[Opening DATASET RECORDS section]
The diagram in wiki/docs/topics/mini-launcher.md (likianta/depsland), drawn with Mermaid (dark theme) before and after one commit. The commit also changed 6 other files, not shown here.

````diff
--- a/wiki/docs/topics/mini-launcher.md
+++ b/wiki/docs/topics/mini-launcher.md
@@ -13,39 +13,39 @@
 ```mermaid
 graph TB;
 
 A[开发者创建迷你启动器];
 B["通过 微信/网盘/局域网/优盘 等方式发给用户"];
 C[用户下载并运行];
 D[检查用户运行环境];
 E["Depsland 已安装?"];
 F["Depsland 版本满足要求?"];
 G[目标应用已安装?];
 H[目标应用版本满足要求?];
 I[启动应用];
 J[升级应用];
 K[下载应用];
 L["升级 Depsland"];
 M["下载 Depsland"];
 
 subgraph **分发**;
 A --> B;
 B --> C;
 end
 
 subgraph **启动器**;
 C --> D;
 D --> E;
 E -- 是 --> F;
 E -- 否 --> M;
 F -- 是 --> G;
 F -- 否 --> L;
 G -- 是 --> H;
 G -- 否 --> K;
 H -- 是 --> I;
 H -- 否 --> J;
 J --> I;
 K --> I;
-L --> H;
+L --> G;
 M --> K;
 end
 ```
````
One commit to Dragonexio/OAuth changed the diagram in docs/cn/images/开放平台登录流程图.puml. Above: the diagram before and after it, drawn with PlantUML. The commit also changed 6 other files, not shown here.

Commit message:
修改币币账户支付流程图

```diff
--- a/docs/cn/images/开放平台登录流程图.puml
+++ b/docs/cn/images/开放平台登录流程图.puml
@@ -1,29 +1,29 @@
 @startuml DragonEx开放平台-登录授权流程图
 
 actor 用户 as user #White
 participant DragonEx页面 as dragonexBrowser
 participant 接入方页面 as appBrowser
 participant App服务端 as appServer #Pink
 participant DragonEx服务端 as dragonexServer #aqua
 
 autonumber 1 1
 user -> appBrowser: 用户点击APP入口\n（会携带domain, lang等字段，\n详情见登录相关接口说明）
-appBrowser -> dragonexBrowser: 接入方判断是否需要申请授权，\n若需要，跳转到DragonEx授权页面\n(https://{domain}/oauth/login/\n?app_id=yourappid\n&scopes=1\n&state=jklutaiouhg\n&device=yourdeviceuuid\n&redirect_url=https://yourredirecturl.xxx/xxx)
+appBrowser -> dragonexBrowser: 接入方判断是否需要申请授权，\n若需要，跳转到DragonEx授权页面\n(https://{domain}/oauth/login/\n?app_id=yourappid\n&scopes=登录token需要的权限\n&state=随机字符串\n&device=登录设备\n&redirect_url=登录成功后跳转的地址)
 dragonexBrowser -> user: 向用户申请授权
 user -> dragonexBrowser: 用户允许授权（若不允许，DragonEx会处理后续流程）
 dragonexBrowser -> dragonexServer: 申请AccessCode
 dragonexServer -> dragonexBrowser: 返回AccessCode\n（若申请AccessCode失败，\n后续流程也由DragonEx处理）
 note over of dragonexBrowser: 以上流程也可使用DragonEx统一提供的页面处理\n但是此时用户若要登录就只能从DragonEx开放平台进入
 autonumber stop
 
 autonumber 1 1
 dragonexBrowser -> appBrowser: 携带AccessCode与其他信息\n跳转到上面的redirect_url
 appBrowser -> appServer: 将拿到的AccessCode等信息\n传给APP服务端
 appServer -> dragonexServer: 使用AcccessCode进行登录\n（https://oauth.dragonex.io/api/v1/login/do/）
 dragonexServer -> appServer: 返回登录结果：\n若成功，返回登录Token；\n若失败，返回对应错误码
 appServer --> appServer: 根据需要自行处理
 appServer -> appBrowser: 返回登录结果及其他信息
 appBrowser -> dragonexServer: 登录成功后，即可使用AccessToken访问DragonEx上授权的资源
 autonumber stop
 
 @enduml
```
[Closing DATASET RECORDS section]
- WORK INSTRUCTIONS: Among the lines of the data, identify those with the word "appServer". Copy each of them.

- YOUR RESPONSE:
 participant App服务端 as appServer #Pink
 appBrowser -> appServer: 将拿到的AccessCode等信息\n传给APP服务端
 appServer -> dragonexServer: 使用AcccessCode进行登录\n（https://oauth.dragonex.io/api/v1/login/do/）
 dragonexServer -> appServer: 返回登录结果：\n若成功，返回登录Token；\n若失败，返回对应错误码
 appServer --> appServer: 根据需要自行处理
 appServer -> appBrowser: 返回登录结果及其他信息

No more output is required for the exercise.